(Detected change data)
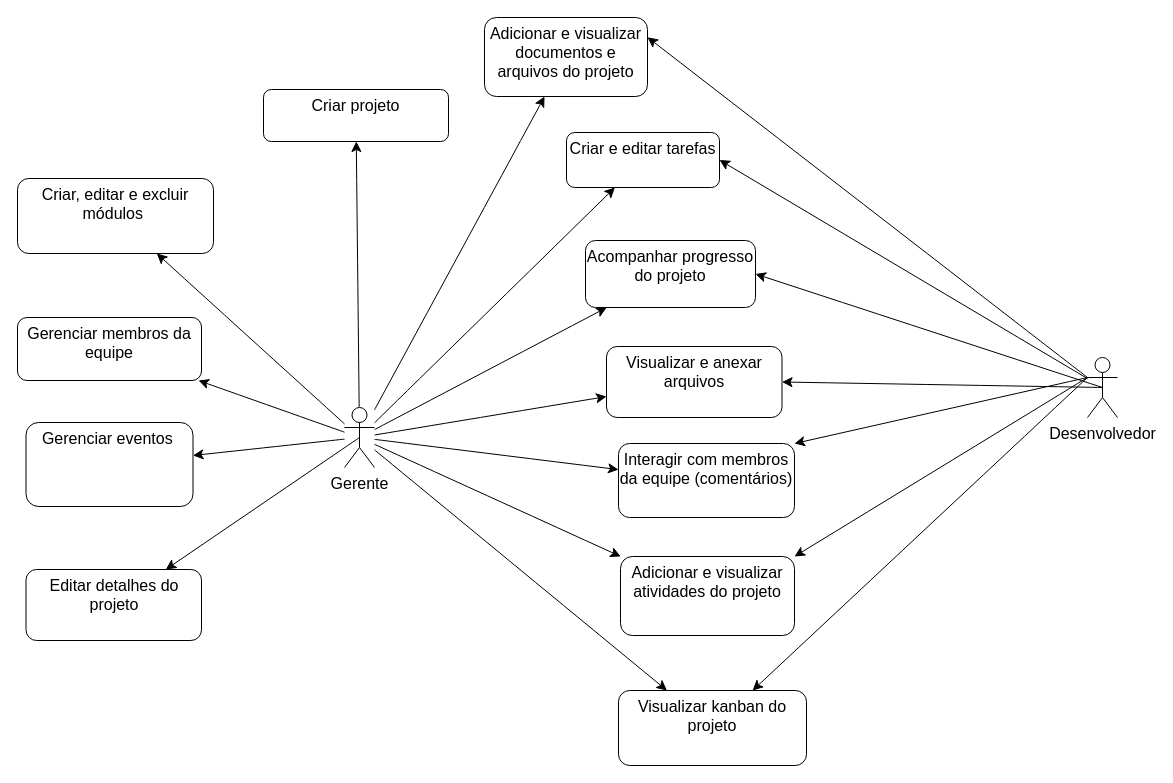
The draw.io diagram Questões/cdu.drawio in FlavioCandidoSilva/2020_1_POO, before the edit. Source tidied: cells renumbered, new cells numbered last; positions are measured from the earlier drawing's top-left corner, leaving out a move shared by most shapes. Both pictures are drawn from the tidied source at 100%, with x=0, y=0 at pixel (17, 17).
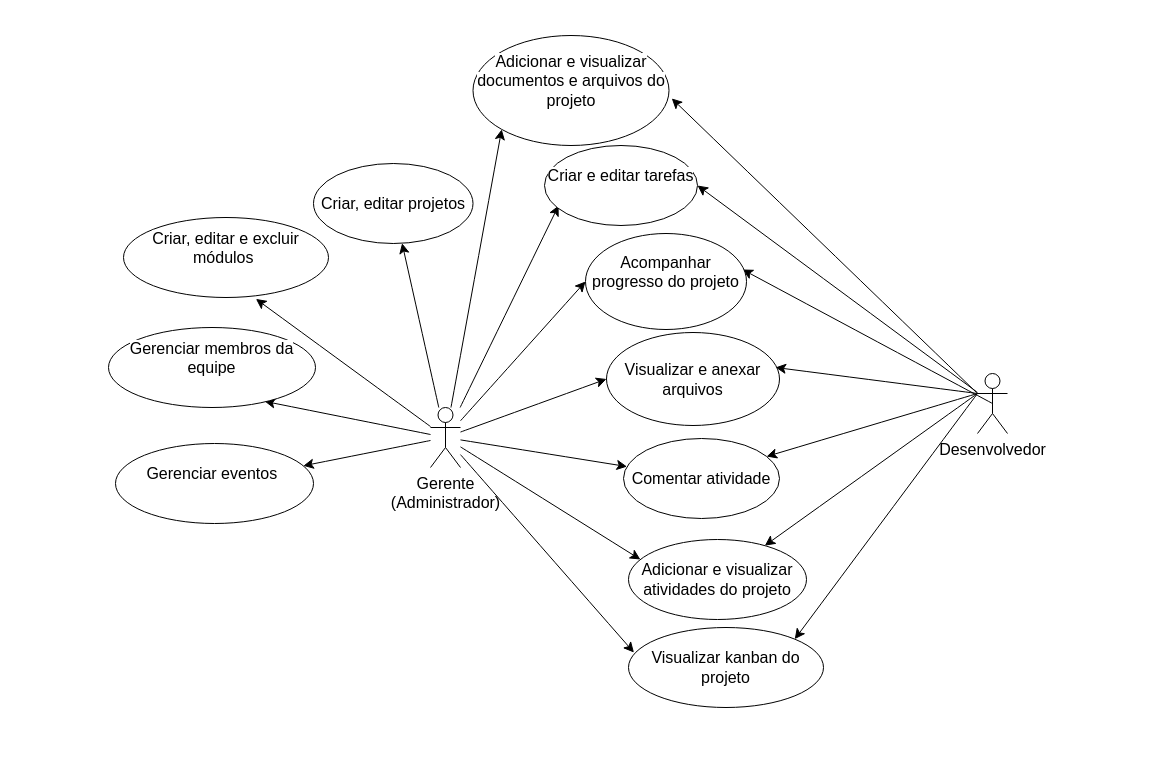
After the change.

The edit, as a diff of the source:
```diff
@@
-    <mxCell id="2" style="edgeStyle=none;curved=1;rounded=0;jettySize=auto;html=1;fontSize=12;startSize=8;endSize=8;" parent="1" edge="1" source="14" target="15">
+    <mxCell id="2" style="edgeStyle=none;curved=1;rounded=0;jettySize=auto;html=1;fontSize=12;startSize=8;endSize=8;" parent="1" edge="1" source="14" target="38">
       <mxGeometry relative="1" as="geometry" />
     </mxCell>
-    <mxCell id="3" style="edgeStyle=none;curved=1;rounded=0;jettySize=auto;html=1;fontSize=12;startSize=8;endSize=8;" parent="1" edge="1" source="14" target="16">
+    <mxCell id="3" style="edgeStyle=none;curved=1;rounded=0;jettySize=auto;html=1;fontSize=12;startSize=8;endSize=8;entryX=0.754;entryY=0.923;entryDx=0;entryDy=0;entryPerimeter=0;" parent="1" edge="1" source="14" target="16">
       <mxGeometry relative="1" as="geometry" />
     </mxCell>
-    <mxCell id="4" style="edgeStyle=none;curved=1;rounded=0;jettySize=auto;html=1;fontSize=12;startSize=8;endSize=8;" parent="1" edge="1" source="14" target="17">
+    <mxCell id="4" style="edgeStyle=none;curved=1;rounded=0;jettySize=auto;html=1;fontSize=12;startSize=8;endSize=8;entryX=0;entryY=0.5;entryDx=0;entryDy=0;" parent="1" edge="1" source="14" target="17">
       <mxGeometry relative="1" as="geometry" />
     </mxCell>
-    <mxCell id="5" style="edgeStyle=none;curved=1;rounded=0;jettySize=auto;html=1;fontSize=12;startSize=8;endSize=8;" parent="1" edge="1" source="14" target="18">
+    <mxCell id="5" style="edgeStyle=none;curved=1;rounded=0;jettySize=auto;html=1;fontSize=12;startSize=8;endSize=8;entryX=0;entryY=0.5;entryDx=0;entryDy=0;" parent="1" edge="1" source="14" target="18">
       <mxGeometry relative="1" as="geometry" />
     </mxCell>
-    <mxCell id="6" style="edgeStyle=none;curved=1;rounded=0;jettySize=auto;html=1;exitX=0.5;exitY=0.5;exitDx=0;exitDy=0;exitPerimeter=0;fontSize=12;startSize=8;endSize=8;" parent="1" edge="1" source="14" target="19">
-      <mxGeometry relative="1" as="geometry" />
-    </mxCell>
-    <mxCell id="7" style="edgeStyle=none;curved=1;rounded=0;jettySize=auto;html=1;fontSize=12;startSize=8;endSize=8;" parent="1" edge="1" source="14" target="20">
+    <mxCell id="7" style="edgeStyle=none;curved=1;rounded=0;jettySize=auto;html=1;fontSize=12;startSize=8;endSize=8;entryX=0.067;entryY=0.25;entryDx=0;entryDy=0;entryPerimeter=0;" parent="1" edge="1" source="14" target="20">
       <mxGeometry relative="1" as="geometry" />
     </mxCell>
-    <mxCell id="8" style="edgeStyle=none;curved=1;rounded=0;jettySize=auto;html=1;fontSize=12;startSize=8;endSize=8;" parent="1" edge="1" source="14" target="21">
+    <mxCell id="8" style="edgeStyle=none;curved=1;rounded=0;jettySize=auto;html=1;fontSize=12;startSize=8;endSize=8;entryX=0.092;entryY=0.75;entryDx=0;entryDy=0;entryPerimeter=0;" parent="1" edge="1" source="14" target="21">
       <mxGeometry relative="1" as="geometry" />
     </mxCell>
-    <mxCell id="9" style="edgeStyle=none;curved=1;rounded=0;jettySize=auto;html=1;fontSize=12;startSize=8;endSize=8;" parent="1" edge="1" source="14" target="22">
+    <mxCell id="9" style="edgeStyle=none;curved=1;rounded=0;jettySize=auto;html=1;fontSize=12;startSize=8;endSize=8;entryX=0;entryY=1;entryDx=0;entryDy=0;" parent="1" edge="1" source="14" target="22">
       <mxGeometry relative="1" as="geometry" />
     </mxCell>
-    <mxCell id="10" style="edgeStyle=none;curved=1;rounded=0;jettySize=auto;html=1;fontSize=12;startSize=8;endSize=8;" parent="1" edge="1" source="14" target="23">
+    <mxCell id="10" style="edgeStyle=none;curved=1;rounded=0;jettySize=auto;html=1;fontSize=12;startSize=8;endSize=8;" parent="1" edge="1" source="14" target="39">
       <mxGeometry relative="1" as="geometry" />
     </mxCell>
-    <mxCell id="11" style="edgeStyle=none;curved=1;rounded=0;jettySize=auto;html=1;fontSize=12;startSize=8;endSize=8;" parent="1" edge="1" source="14" target="24">
+    <mxCell id="11" style="edgeStyle=none;curved=1;rounded=0;jettySize=auto;html=1;fontSize=12;startSize=8;endSize=8;entryX=0.646;entryY=1.018;entryDx=0;entryDy=0;entryPerimeter=0;" parent="1" edge="1" source="14" target="24">
       <mxGeometry relative="1" as="geometry" />
     </mxCell>
@@
-    <mxCell id="13" style="edgeStyle=none;curved=1;rounded=0;jettySize=auto;html=1;fontSize=12;startSize=8;endSize=8;" parent="1" edge="1" source="14" target="34">
+    <mxCell id="13" style="edgeStyle=none;curved=1;rounded=0;jettySize=auto;html=1;fontSize=12;startSize=8;endSize=8;entryX=0.028;entryY=0.313;entryDx=0;entryDy=0;entryPerimeter=0;" parent="1" edge="1" source="14" target="34">
       <mxGeometry relative="1" as="geometry" />
     </mxCell>
-    <mxCell id="14" value="Gerente" style="shape=umlActor;verticalLabelPosition=bottom;verticalAlign=top;html=1;outlineConnect=0;fontSize=16;" parent="1" vertex="1">
-      <mxGeometry x="327" y="390" width="30" height="60" as="geometry" />
+    <mxCell id="14" value="Gerente &lt;br&gt;(Administrador)" style="shape=umlActor;verticalLabelPosition=bottom;verticalAlign=top;html=1;outlineConnect=0;fontSize=16;" parent="1" vertex="1">
+      <mxGeometry x="413" y="390" width="30" height="60" as="geometry" />
     </mxCell>
-    <mxCell id="15" value="Criar projeto" style="rounded=1;whiteSpace=wrap;html=1;fontSize=16;verticalAlign=top;" parent="1" vertex="1">
-      <mxGeometry x="246" y="72" width="185" height="52" as="geometry" />
-    </mxCell>
-    <mxCell id="16" value="Gerenciar membros da equipe" style="rounded=1;whiteSpace=wrap;html=1;fontSize=16;verticalAlign=top;" parent="1" vertex="1">
-      <mxGeometry y="300" width="184" height="63" as="geometry" />
-    </mxCell>
-    <mxCell id="17" value="Acompanhar progresso do projeto" style="rounded=1;whiteSpace=wrap;html=1;fontSize=16;verticalAlign=top;" parent="1" vertex="1">
-      <mxGeometry x="568" y="223" width="170" height="67" as="geometry" />
-    </mxCell>
-    <mxCell id="18" value="Visualizar e anexar arquivos&lt;br&gt;&amp;nbsp;" style="rounded=1;whiteSpace=wrap;html=1;fontSize=16;verticalAlign=top;" parent="1" vertex="1">
-      <mxGeometry x="589" y="329" width="175.5" height="71" as="geometry" />
-    </mxCell>
-    <mxCell id="19" value="Editar detalhes do projeto" style="rounded=1;whiteSpace=wrap;html=1;fontSize=16;verticalAlign=top;" parent="1" vertex="1">
-      <mxGeometry x="8.5" y="552" width="175.5" height="71" as="geometry" />
-    </mxCell>
-    <mxCell id="20" value="Adicionar e visualizar atividades do projeto" style="rounded=1;whiteSpace=wrap;html=1;fontSize=16;verticalAlign=top;" parent="1" vertex="1">
-      <mxGeometry x="603" y="539" width="174" height="79" as="geometry" />
-    </mxCell>
-    <mxCell id="21" value="Criar e editar tarefas" style="rounded=1;whiteSpace=wrap;html=1;fontSize=16;verticalAlign=top;" parent="1" vertex="1">
-      <mxGeometry x="549" y="115" width="153" height="55" as="geometry" />
-    </mxCell>
-    <mxCell id="22" value="Adicionar e visualizar documentos e arquivos do projeto" style="rounded=1;whiteSpace=wrap;html=1;fontSize=16;verticalAlign=top;" parent="1" vertex="1">
-      <mxGeometry x="467" width="163" height="79" as="geometry" />
-    </mxCell>
-    <mxCell id="23" value="Interagir com membros da equipe (comentários)" style="rounded=1;whiteSpace=wrap;html=1;fontSize=16;verticalAlign=top;" parent="1" vertex="1">
-      <mxGeometry x="601" y="426" width="176" height="74" as="geometry" />
-    </mxCell>
-    <mxCell id="24" value="Criar, editar e excluir módulos&amp;nbsp;" style="rounded=1;whiteSpace=wrap;html=1;fontSize=16;verticalAlign=top;" parent="1" vertex="1">
-      <mxGeometry y="161" width="196" height="75" as="geometry" />
-    </mxCell>
@@
-    <mxCell id="26" style="edgeStyle=none;curved=1;rounded=0;jettySize=auto;html=1;exitX=0;exitY=0.3333333333333333;exitDx=0;exitDy=0;exitPerimeter=0;entryX=1;entryY=0.25;entryDx=0;entryDy=0;fontSize=12;startSize=8;endSize=8;" parent="1" edge="1" source="32" target="22">
+    <mxCell id="26" style="edgeStyle=none;curved=1;rounded=0;jettySize=auto;html=1;exitX=0;exitY=0.3333333333333333;exitDx=0;exitDy=0;exitPerimeter=0;entryX=1.014;entryY=0.572;entryDx=0;entryDy=0;fontSize=12;startSize=8;endSize=8;entryPerimeter=0;" parent="1" edge="1" source="32" target="22">
       <mxGeometry relative="1" as="geometry" />
     </mxCell>
-    <mxCell id="27" style="edgeStyle=none;curved=1;rounded=0;jettySize=auto;html=1;exitX=0.5;exitY=0.5;exitDx=0;exitDy=0;exitPerimeter=0;entryX=1;entryY=0.5;entryDx=0;entryDy=0;fontSize=12;startSize=8;endSize=8;" parent="1" edge="1" source="32" target="17">
+    <mxCell id="27" style="edgeStyle=none;curved=1;rounded=0;jettySize=auto;html=1;exitX=0.5;exitY=0.5;exitDx=0;exitDy=0;exitPerimeter=0;entryX=0.975;entryY=0.375;entryDx=0;entryDy=0;fontSize=12;startSize=8;endSize=8;entryPerimeter=0;" parent="1" edge="1" source="32" target="17">
       <mxGeometry relative="1" as="geometry" />
     </mxCell>
-    <mxCell id="28" style="edgeStyle=none;curved=1;rounded=0;jettySize=auto;html=1;exitX=0.5;exitY=0.5;exitDx=0;exitDy=0;exitPerimeter=0;entryX=1;entryY=0.5;entryDx=0;entryDy=0;fontSize=12;startSize=8;endSize=8;" parent="1" edge="1" source="32" target="18">
+    <mxCell id="28" style="edgeStyle=none;curved=1;rounded=0;jettySize=auto;html=1;exitX=0;exitY=0.3333333333333333;exitDx=0;exitDy=0;exitPerimeter=0;entryX=0.977;entryY=0.376;entryDx=0;entryDy=0;entryPerimeter=0;fontSize=12;startSize=8;endSize=8;" parent="1" edge="1" source="32" target="18">
       <mxGeometry relative="1" as="geometry" />
     </mxCell>
-    <mxCell id="29" style="edgeStyle=none;curved=1;rounded=0;jettySize=auto;html=1;exitX=0;exitY=0.3333333333333333;exitDx=0;exitDy=0;exitPerimeter=0;entryX=1;entryY=0;entryDx=0;entryDy=0;fontSize=12;startSize=8;endSize=8;" parent="1" edge="1" source="32" target="23">
-      <mxGeometry relative="1" as="geometry" />
-    </mxCell>
-    <mxCell id="30" style="edgeStyle=none;curved=1;rounded=0;jettySize=auto;html=1;entryX=1;entryY=0;entryDx=0;entryDy=0;fontSize=12;startSize=8;endSize=8;" parent="1" edge="1" target="20">
-      <mxGeometry relative="1" as="geometry">
-        <mxPoint x="1070" y="360" as="sourcePoint" />
-      </mxGeometry>
-    </mxCell>
+    <mxCell id="36" style="edgeStyle=none;curved=1;rounded=0;jettySize=auto;html=1;exitX=0;exitY=0.3333333333333333;exitDx=0;exitDy=0;exitPerimeter=0;entryX=0.917;entryY=0.225;entryDx=0;entryDy=0;entryPerimeter=0;fontSize=12;startSize=8;endSize=8;" parent="1" edge="1" source="32" target="39">
+      <mxGeometry relative="1" as="geometry" />
+    </mxCell>
+    <mxCell id="37" style="edgeStyle=none;curved=1;rounded=0;jettySize=auto;html=1;exitX=0;exitY=0.3333333333333333;exitDx=0;exitDy=0;exitPerimeter=0;fontSize=12;startSize=8;endSize=8;" parent="1" edge="1" source="32" target="20">
+      <mxGeometry relative="1" as="geometry" />
+    </mxCell>
-    <mxCell id="31" style="edgeStyle=none;curved=1;rounded=0;jettySize=auto;html=1;exitX=0;exitY=0.3333333333333333;exitDx=0;exitDy=0;exitPerimeter=0;fontSize=12;startSize=8;endSize=8;" parent="1" edge="1" source="32" target="34">
+    <mxCell id="31" style="edgeStyle=none;curved=1;rounded=0;jettySize=auto;html=1;exitX=0;exitY=0.3333333333333333;exitDx=0;exitDy=0;exitPerimeter=0;entryX=1;entryY=0;entryDx=0;entryDy=0;fontSize=12;startSize=8;endSize=8;" parent="1" edge="1" source="32" target="34">
       <mxGeometry relative="1" as="geometry" />
     </mxCell>
     <mxCell id="32" value="Desenvolvedor" style="shape=umlActor;verticalLabelPosition=bottom;verticalAlign=top;html=1;outlineConnect=0;fontSize=16;" parent="1" vertex="1">
-      <mxGeometry x="1070" y="340" width="30" height="60" as="geometry" />
+      <mxGeometry x="960" y="356" width="30" height="60" as="geometry" />
     </mxCell>
+    <mxCell id="35" style="edgeStyle=none;curved=1;rounded=0;orthogonalLoop=1;jettySize=auto;html=1;exitX=0;exitY=1;exitDx=0;exitDy=0;exitPerimeter=0;fontSize=12;startSize=8;endSize=8;" parent="1" edge="1" source="32" target="32">
+      <mxGeometry relative="1" as="geometry" />
+    </mxCell>
+    <mxCell id="24" value="&#10;&lt;span style=&quot;color: rgb(0, 0, 0); font-family: Helvetica; font-size: 16px; font-style: normal; font-variant-ligatures: normal; font-variant-caps: normal; font-weight: 400; letter-spacing: normal; orphans: 2; text-align: center; text-indent: 0px; text-transform: none; widows: 2; word-spacing: 0px; -webkit-text-stroke-width: 0px; background-color: rgb(255, 255, 255); text-decoration-thickness: initial; text-decoration-style: initial; text-decoration-color: initial; float: none; display: inline !important;&quot;&gt;Criar, editar e excluir módulos&amp;nbsp;&lt;/span&gt;&#10;&#10;" style="ellipse;whiteSpace=wrap;html=1;fontSize=16;" parent="1" vertex="1">
+      <mxGeometry x="106" y="200" width="205" height="80" as="geometry" />
+    </mxCell>
+    <mxCell id="16" value="&#10;&lt;span style=&quot;color: rgb(0, 0, 0); font-family: Helvetica; font-size: 16px; font-style: normal; font-variant-ligatures: normal; font-variant-caps: normal; font-weight: 400; letter-spacing: normal; orphans: 2; text-align: center; text-indent: 0px; text-transform: none; widows: 2; word-spacing: 0px; -webkit-text-stroke-width: 0px; background-color: rgb(255, 255, 255); text-decoration-thickness: initial; text-decoration-style: initial; text-decoration-color: initial; float: none; display: inline !important;&quot;&gt;Gerenciar membros da equipe&lt;/span&gt;&#10;&#10;" style="ellipse;whiteSpace=wrap;html=1;fontSize=16;" parent="1" vertex="1">
+      <mxGeometry x="91" y="310" width="207" height="80" as="geometry" />
+    </mxCell>
-    <mxCell id="33" value="Gerenciar eventos&amp;nbsp;" style="rounded=1;whiteSpace=wrap;html=1;fontSize=16;verticalAlign=top;" parent="1" vertex="1">
-      <mxGeometry x="8.5" y="405" width="167" height="84" as="geometry" />
+    <mxCell id="33" value="&#10;&lt;span style=&quot;color: rgb(0, 0, 0); font-family: Helvetica; font-size: 16px; font-style: normal; font-variant-ligatures: normal; font-variant-caps: normal; font-weight: 400; letter-spacing: normal; orphans: 2; text-align: center; text-indent: 0px; text-transform: none; widows: 2; word-spacing: 0px; -webkit-text-stroke-width: 0px; background-color: rgb(255, 255, 255); text-decoration-thickness: initial; text-decoration-style: initial; text-decoration-color: initial; float: none; display: inline !important;&quot;&gt;Gerenciar eventos&amp;nbsp;&lt;/span&gt;&#10;&#10;" style="ellipse;whiteSpace=wrap;html=1;fontSize=16;" parent="1" vertex="1">
+      <mxGeometry x="98" y="426" width="198" height="80" as="geometry" />
     </mxCell>
+    <mxCell id="38" value="Criar, editar projetos" style="ellipse;whiteSpace=wrap;html=1;fontSize=16;" parent="1" vertex="1">
+      <mxGeometry x="296" y="146" width="159.5" height="80" as="geometry" />
+    </mxCell>
+    <mxCell id="22" value="&#10;&lt;span style=&quot;color: rgb(0, 0, 0); font-family: Helvetica; font-size: 16px; font-style: normal; font-variant-ligatures: normal; font-variant-caps: normal; font-weight: 400; letter-spacing: normal; orphans: 2; text-align: center; text-indent: 0px; text-transform: none; widows: 2; word-spacing: 0px; -webkit-text-stroke-width: 0px; background-color: rgb(255, 255, 255); text-decoration-thickness: initial; text-decoration-style: initial; text-decoration-color: initial; float: none; display: inline !important;&quot;&gt;Adicionar e visualizar documentos e arquivos do projeto&lt;/span&gt;&#10;&#10;" style="ellipse;whiteSpace=wrap;html=1;fontSize=16;" parent="1" vertex="1">
+      <mxGeometry x="455.5" y="18" width="196" height="110" as="geometry" />
+    </mxCell>
+    <mxCell id="21" value="&#10;&lt;span style=&quot;color: rgb(0, 0, 0); font-family: Helvetica; font-size: 16px; font-style: normal; font-variant-ligatures: normal; font-variant-caps: normal; font-weight: 400; letter-spacing: normal; orphans: 2; text-align: center; text-indent: 0px; text-transform: none; widows: 2; word-spacing: 0px; -webkit-text-stroke-width: 0px; background-color: rgb(255, 255, 255); text-decoration-thickness: initial; text-decoration-style: initial; text-decoration-color: initial; float: none; display: inline !important;&quot;&gt;Criar e editar tarefas&lt;/span&gt;&#10;&#10;" style="ellipse;whiteSpace=wrap;html=1;fontSize=16;" parent="1" vertex="1">
+      <mxGeometry x="527" y="128" width="153" height="80" as="geometry" />
+    </mxCell>
+    <mxCell id="17" value="&#10;&lt;span style=&quot;color: rgb(0, 0, 0); font-family: Helvetica; font-size: 16px; font-style: normal; font-variant-ligatures: normal; font-variant-caps: normal; font-weight: 400; letter-spacing: normal; orphans: 2; text-align: center; text-indent: 0px; text-transform: none; widows: 2; word-spacing: 0px; -webkit-text-stroke-width: 0px; background-color: rgb(255, 255, 255); text-decoration-thickness: initial; text-decoration-style: initial; text-decoration-color: initial; float: none; display: inline !important;&quot;&gt;Acompanhar progresso do projeto&lt;/span&gt;&#10;&#10;" style="ellipse;whiteSpace=wrap;html=1;fontSize=16;" parent="1" vertex="1">
+      <mxGeometry x="568" y="216" width="161" height="96" as="geometry" />
+    </mxCell>
+    <mxCell id="18" value="Visualizar e anexar arquivos" style="ellipse;whiteSpace=wrap;html=1;fontSize=16;" parent="1" vertex="1">
+      <mxGeometry x="589" y="315" width="173" height="93" as="geometry" />
+    </mxCell>
+    <mxCell id="39" value="Comentar atividade" style="ellipse;whiteSpace=wrap;html=1;fontSize=16;" parent="1" vertex="1">
+      <mxGeometry x="606" y="421" width="156" height="80" as="geometry" />
+    </mxCell>
+    <mxCell id="20" value="Adicionar e visualizar atividades do projeto" style="ellipse;whiteSpace=wrap;html=1;fontSize=16;" parent="1" vertex="1">
+      <mxGeometry x="611" y="522" width="178" height="80" as="geometry" />
+    </mxCell>
-    <mxCell id="34" value="Visualizar kanban do projeto" style="rounded=1;whiteSpace=wrap;html=1;fontSize=16;verticalAlign=top;" parent="1" vertex="1">
-      <mxGeometry x="601" y="673" width="188" height="75" as="geometry" />
+    <mxCell id="34" value="Visualizar kanban do projeto" style="ellipse;whiteSpace=wrap;html=1;fontSize=16;" parent="1" vertex="1">
+      <mxGeometry x="611" y="610" width="195" height="80" as="geometry" />
     </mxCell>
-    <mxCell id="35" style="edgeStyle=none;curved=1;rounded=0;orthogonalLoop=1;jettySize=auto;html=1;exitX=0;exitY=1;exitDx=0;exitDy=0;exitPerimeter=0;fontSize=12;startSize=8;endSize=8;" parent="1" edge="1" source="32" target="32">
-      <mxGeometry relative="1" as="geometry" />
-    </mxCell>
```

> **What to produce**
Show all lines in the entries above where the word "atividades" appears.

> **Exercise solution**
-    <mxCell id="20" value="Adicionar e visualizar atividades do projeto" style="rounded=1;whiteSpace=wrap;html=1;fontSize=16;verticalAlign=top;" parent="1" vertex="1">
+    <mxCell id="20" value="Adicionar e visualizar atividades do projeto" style="ellipse;whiteSpace=wrap;html=1;fontSize=16;" parent="1" vertex="1">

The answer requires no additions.